Let’s get into it by way of the album’s sixth song, “Apple Bomb.” This song feels the most directionally assured, compositionally. It’s snagged by no looped modules. Right off the bat, the tune title provides a clue for interpreting the album title’s O'—the added mark functioning as the fuse of a cartoonish representation of a bomb. Within “Apple Bomb,” you hear the lyrics, “With a bone / [God] will try to clone me / Make a mother,” alluding to the story of Adam and Eve, two of history’s most famous apple-eaters. Of course, their apple did cause an ideological explosion, illustrated brilliantly in the lyrics thusly: “Your mom / when the bomb exploded / Eaten fruit / birthday suit, decoded.”

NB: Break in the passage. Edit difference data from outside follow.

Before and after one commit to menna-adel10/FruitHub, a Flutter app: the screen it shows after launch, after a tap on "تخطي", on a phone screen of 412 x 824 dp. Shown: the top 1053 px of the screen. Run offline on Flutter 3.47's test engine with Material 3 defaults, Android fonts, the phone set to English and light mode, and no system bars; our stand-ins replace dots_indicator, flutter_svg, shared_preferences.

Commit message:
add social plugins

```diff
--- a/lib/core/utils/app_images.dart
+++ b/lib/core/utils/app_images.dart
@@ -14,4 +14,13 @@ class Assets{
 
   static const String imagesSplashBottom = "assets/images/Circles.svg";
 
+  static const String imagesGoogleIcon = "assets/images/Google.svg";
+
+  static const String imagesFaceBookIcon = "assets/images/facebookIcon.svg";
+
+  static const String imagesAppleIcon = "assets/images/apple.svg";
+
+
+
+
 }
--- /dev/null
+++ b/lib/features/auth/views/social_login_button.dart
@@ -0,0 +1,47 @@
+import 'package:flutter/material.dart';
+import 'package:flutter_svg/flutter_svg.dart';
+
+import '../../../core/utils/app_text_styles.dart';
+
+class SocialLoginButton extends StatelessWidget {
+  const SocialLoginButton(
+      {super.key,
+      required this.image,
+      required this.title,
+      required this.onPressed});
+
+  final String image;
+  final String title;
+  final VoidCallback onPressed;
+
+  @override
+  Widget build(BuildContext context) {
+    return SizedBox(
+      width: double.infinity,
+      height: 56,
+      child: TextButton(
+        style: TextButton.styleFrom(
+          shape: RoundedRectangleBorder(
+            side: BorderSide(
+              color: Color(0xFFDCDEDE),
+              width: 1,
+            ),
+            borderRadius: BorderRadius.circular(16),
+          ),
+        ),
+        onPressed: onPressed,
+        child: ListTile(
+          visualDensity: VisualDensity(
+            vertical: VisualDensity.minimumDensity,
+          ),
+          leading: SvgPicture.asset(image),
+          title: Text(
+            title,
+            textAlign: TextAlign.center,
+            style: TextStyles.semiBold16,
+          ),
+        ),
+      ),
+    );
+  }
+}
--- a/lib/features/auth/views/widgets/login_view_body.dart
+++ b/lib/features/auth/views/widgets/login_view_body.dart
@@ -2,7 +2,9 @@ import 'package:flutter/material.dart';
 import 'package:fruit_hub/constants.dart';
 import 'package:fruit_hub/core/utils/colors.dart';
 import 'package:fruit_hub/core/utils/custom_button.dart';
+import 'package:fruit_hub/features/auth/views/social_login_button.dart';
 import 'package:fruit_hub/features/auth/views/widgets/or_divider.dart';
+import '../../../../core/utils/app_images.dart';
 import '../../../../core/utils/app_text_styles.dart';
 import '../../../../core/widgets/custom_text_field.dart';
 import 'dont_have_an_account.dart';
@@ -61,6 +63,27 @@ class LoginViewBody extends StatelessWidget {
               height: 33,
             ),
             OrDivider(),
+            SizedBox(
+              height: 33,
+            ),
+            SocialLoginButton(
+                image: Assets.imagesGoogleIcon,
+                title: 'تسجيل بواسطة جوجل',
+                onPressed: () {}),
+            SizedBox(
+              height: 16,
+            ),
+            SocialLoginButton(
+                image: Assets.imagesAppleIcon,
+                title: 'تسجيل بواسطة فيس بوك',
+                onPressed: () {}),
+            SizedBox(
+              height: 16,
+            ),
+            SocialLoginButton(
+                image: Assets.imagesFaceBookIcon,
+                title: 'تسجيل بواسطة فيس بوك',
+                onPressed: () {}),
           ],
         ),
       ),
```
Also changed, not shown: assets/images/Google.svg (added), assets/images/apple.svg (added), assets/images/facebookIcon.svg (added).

From “Adam’s apple” to “Atom bomb,” meanings of forbidden fruits shift underfoot. The umbrella-like apple core on the record’s cover art begins to morph into an atom bomb mushroom cloud. Cut to song nine, the gorgeous “Dinner for Two,” which name-checks the great portobello, and places the boom-‘shroom in the glow of exploding candlelight.
If the Adam and Eve connection slipped by you, track 12 is the with the assist. Titled, “Adam+Eve Connection,” its ethereal introductory 30 seconds are followed by a sample of the sampled bass line used to introduce track three, “Sealed with a Kiss,” but that bass is abruptly interrupted by a gobsmacking wall of screaming guitars, undergirded temporarily by an organized groove, until what feels like a cloud of pure volume is drawn upward to vertiginous heights—seriously, this thing gets loud for a moment—before being just as abruptly vanishing, leave only a nylon-string guitar, quiet and patient.
Saunier makes a point of saying that Deerhoof’s lyrics should be easily understood, on one level at least. “Simple material,” he says, “but at the same time confusing.”
See, for example the track called “Flower,” which in few words paints an alternate picture of “flower power,” using as its central figure the Kudzu, that invasive and rapidly growing plant that can literally overshadow other plants to death. Matzuzaki sings “I come over, I take over.”
The purple flowers of the Kudzu led me to wonder whether another stretch-of-a-connection might be plausible for the record’s title. My initial guess about Apple O’ was that the apostrophe after the O was doing it’s job of standing in for missing letters or words, perhaps, “Apple of my eye.” The King James Bible used the idiom to translate the hebrew phrase which literally translates to “little man of the eye”—invoking the reflection of oneself visible in the pupils of others. And in this sense of keeping or hiding another person in a part of your body, the “apple of the eye” is to the “rib of Adam” as “making one from two” is to “making two from one.”
Enough. I know. I get it.
But triangulate Apple of the eye with Shakespeare and purple flowers and maybe there’s something there.
In scene Act 3, Scene 2 of Midsummer Night’s Dream, Oberon squeezes the liquid from a purple flower into Demetrius’ eyes, saying:
“Flower of this purple dye / Hit with Cupid’s archery / Sink in apple of his eye / when his love he doth espy”
In 2012, when Saunier was asked for the meaning of their new album’s title, “Breakup Song,” he said, “Well… Does it have to be only one? Maybe Deerhoof are very clever and they mean many things.” When the interviewer comes back with “And maybe you mean nothing,” Saunier states with a smile, “We don’t mean nothing. Maybe we mean four things. Ever thing that Deerhoof does, it means four things.”
I guess significance is in the apple of the eye of the beholder.
I’m Josh Rutner, and that’s your album of the week.